THE Lake District’s enviable landscapes and stunning scenery are proving to be a pull for people flocking to now settle there.

During lockdown people have been searching for a new place to live - and the Lake District has been named among the most popular destinations for relocation.

The physical and health benefits of living in an area with World Heritage Status has seen the Lakes named as one of the top ten places people are thinking of moving to. The area ranks at number four on the list, behind Cornwall, Devon and Yorkshire, says new research from online mortgage broker Trussle.

“Since Covid-19 and the lockdown, some people working from home are appreciating the benefits. It’s not just reducing time and cost of a commute; it’s about reducing stress and improving the work/life balance. Working from home has significant gains and there is an enthusiasm for spending more time outdoors, with its associated physical and mental health benefit,” says Chris Edmunds, director at Rural Surveyors, Davidson and Robertson, based in their Cockermouth office.

Enquiries are now coming in, says Mr Edmunds, for properties that sit within a few hours of major cities like Manchester, Liverpool and Newcastle. “In the last couple of weeks alone, we’ve had calls from potential buyers looking for rural properties in Cumbria, Northumberland and Dumfries and Galloway. The desire to relocate is unlikely to be short term, and moving forward, digital connectivity is going to become more important so they can cut their commute and work from home. Connectivity is something we’re always asked about and it’s improving all the time across the Lake District.”

He added: “At the start of this year, demand for lifestyle property in Cumbria and the Lakes continued to be steady, especially those with manageable amounts of land and well located with good access. We have been acting for buyers and sellers of open market and privately available property and last year, saw offers averaging 28 percent over asking price for all properties sold. Row Farm at Cleator is a prime example, the 15-acre smallholding attracted very strong interest from lifestyle buyers in West Cumbria and was sold for 15 percent over the guide price,” said Mr Edmunds.
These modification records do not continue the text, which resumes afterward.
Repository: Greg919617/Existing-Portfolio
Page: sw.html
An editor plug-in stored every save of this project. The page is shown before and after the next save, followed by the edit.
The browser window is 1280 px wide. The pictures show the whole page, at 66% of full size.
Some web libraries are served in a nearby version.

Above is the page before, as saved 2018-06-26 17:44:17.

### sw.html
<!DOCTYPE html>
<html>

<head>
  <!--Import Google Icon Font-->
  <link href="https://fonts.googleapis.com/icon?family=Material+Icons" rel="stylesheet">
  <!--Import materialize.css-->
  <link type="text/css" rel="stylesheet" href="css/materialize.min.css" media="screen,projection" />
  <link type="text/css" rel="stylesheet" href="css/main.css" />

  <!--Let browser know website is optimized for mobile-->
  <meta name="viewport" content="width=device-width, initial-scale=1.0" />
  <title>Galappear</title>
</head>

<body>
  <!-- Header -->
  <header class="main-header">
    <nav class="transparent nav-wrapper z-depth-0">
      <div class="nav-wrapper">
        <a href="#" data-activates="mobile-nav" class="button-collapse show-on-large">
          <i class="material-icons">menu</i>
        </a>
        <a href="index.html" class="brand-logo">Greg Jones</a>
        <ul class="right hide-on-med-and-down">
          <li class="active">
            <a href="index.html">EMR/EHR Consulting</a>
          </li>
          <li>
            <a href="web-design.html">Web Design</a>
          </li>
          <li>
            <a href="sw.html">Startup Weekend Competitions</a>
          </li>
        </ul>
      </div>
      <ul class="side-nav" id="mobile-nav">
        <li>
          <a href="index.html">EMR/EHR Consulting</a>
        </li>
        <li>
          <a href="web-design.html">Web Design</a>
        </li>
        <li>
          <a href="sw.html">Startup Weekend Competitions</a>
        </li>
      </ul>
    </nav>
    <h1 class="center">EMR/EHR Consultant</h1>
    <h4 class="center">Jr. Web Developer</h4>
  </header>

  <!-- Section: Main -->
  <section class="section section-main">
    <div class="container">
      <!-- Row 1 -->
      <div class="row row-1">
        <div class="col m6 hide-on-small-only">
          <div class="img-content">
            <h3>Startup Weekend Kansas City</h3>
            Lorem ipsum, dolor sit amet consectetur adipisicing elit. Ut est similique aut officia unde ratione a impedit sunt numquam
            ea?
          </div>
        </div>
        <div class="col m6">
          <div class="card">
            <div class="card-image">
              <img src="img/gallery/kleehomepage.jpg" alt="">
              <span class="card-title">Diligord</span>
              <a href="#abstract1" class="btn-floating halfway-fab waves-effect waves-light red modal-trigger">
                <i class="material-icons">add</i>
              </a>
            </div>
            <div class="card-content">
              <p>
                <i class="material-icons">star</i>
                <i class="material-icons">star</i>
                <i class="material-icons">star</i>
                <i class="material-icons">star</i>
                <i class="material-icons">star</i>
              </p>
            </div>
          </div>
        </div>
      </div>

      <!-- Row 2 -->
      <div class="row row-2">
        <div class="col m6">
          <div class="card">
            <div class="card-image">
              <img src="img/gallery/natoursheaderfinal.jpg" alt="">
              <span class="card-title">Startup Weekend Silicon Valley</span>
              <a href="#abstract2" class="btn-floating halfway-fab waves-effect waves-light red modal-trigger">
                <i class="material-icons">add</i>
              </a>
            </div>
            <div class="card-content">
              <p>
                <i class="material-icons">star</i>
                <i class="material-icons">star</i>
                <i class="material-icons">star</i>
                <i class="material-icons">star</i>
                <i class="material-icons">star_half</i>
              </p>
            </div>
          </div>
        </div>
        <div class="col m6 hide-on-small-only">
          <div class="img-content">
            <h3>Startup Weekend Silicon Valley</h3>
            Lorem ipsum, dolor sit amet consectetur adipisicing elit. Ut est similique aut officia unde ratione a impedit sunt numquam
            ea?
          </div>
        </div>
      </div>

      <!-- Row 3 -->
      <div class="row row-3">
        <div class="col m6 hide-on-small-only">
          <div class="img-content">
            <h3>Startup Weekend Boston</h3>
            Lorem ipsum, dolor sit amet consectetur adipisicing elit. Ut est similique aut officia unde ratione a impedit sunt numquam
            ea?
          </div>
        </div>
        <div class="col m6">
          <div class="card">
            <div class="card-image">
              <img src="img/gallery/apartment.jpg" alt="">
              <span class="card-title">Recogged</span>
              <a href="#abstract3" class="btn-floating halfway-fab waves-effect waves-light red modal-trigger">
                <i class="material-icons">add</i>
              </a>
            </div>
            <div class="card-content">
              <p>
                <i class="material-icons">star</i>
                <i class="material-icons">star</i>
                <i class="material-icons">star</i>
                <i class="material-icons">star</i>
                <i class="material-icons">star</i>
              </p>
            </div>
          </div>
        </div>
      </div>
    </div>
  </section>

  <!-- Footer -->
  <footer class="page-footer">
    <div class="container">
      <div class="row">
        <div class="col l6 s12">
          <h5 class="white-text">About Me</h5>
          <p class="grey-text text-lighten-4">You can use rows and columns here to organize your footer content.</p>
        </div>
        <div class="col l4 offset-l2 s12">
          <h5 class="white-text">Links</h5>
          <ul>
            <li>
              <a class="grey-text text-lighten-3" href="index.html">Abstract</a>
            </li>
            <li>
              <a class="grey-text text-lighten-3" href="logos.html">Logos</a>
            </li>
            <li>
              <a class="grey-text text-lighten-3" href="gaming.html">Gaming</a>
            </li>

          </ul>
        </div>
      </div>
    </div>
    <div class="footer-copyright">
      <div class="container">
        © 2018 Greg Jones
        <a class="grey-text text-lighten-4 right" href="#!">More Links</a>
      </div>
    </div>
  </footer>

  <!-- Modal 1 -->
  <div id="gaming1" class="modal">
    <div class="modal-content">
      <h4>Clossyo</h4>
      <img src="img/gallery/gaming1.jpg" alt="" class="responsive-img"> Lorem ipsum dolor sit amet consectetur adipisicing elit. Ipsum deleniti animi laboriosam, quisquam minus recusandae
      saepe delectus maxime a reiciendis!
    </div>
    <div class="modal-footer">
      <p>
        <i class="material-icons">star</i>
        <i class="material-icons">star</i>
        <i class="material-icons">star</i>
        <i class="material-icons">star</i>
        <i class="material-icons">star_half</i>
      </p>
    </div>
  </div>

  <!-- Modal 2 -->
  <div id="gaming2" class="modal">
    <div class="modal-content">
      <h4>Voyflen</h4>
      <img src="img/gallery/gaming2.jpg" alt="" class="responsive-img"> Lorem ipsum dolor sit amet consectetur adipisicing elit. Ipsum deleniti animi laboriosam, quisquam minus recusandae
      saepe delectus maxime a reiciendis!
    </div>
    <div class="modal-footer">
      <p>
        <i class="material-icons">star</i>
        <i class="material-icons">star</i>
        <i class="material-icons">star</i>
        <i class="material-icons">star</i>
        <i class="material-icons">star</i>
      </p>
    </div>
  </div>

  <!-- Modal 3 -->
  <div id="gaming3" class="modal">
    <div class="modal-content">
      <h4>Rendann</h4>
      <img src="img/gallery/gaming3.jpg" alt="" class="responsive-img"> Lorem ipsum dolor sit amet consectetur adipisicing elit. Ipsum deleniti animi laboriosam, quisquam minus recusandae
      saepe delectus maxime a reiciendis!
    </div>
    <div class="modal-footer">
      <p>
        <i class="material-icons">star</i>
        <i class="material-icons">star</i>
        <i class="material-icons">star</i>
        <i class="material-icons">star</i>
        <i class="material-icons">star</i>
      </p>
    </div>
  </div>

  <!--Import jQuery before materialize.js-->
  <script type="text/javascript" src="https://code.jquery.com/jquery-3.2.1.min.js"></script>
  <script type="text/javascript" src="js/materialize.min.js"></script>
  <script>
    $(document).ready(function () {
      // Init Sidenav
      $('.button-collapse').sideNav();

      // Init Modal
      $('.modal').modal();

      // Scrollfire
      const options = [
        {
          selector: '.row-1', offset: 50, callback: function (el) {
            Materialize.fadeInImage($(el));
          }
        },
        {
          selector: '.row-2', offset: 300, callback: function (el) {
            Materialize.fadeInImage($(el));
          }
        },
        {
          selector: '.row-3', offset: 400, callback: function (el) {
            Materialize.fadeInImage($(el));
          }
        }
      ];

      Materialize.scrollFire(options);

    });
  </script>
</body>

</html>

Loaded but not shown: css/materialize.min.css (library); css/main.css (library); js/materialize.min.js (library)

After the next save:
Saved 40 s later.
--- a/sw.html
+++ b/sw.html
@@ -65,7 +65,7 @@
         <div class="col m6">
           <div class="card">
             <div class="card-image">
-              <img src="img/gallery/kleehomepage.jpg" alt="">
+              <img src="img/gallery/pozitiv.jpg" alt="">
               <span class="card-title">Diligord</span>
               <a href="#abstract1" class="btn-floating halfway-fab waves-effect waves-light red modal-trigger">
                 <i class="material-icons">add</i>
Douglas Chalmers, chief executive at Friends of the Lake District said there seemed to be a growing appreciation of the great outdoors, the benefits of physical exercise, and the feeling of freedom and of spiritual renewal gained from open-air recreation. “This was also felt in the early 20th century in response to widespread industrialisation and urban lifestyles, and then the privations that World War Two imposed, all of which led to the creation of our national parks,” said Mr Chalmers.

He added: “We have all been reminded how important our connection to nature really is. Our countryside has been out of bounds to so many, just when their physical and mental wellbeing would benefit most.

“If the idea of relocation does indeed materialise, new families do move into rural communities and become properly involved, they may bring much needed additional vitality and energy, especially if they are generating income by working remotely that has little or no impact on the environment.

"Our hope is that when our national parks are fully open again, welcoming visitors or those looking for a more permanent relocation, people will retain this appreciation of the landscape, what it does for us how much better it can make us feel. There may be less of a cry for more artificial attractions within these special areas, and a rekindled understanding that the place itself can thrill in its own way and enhance our health and spirits”.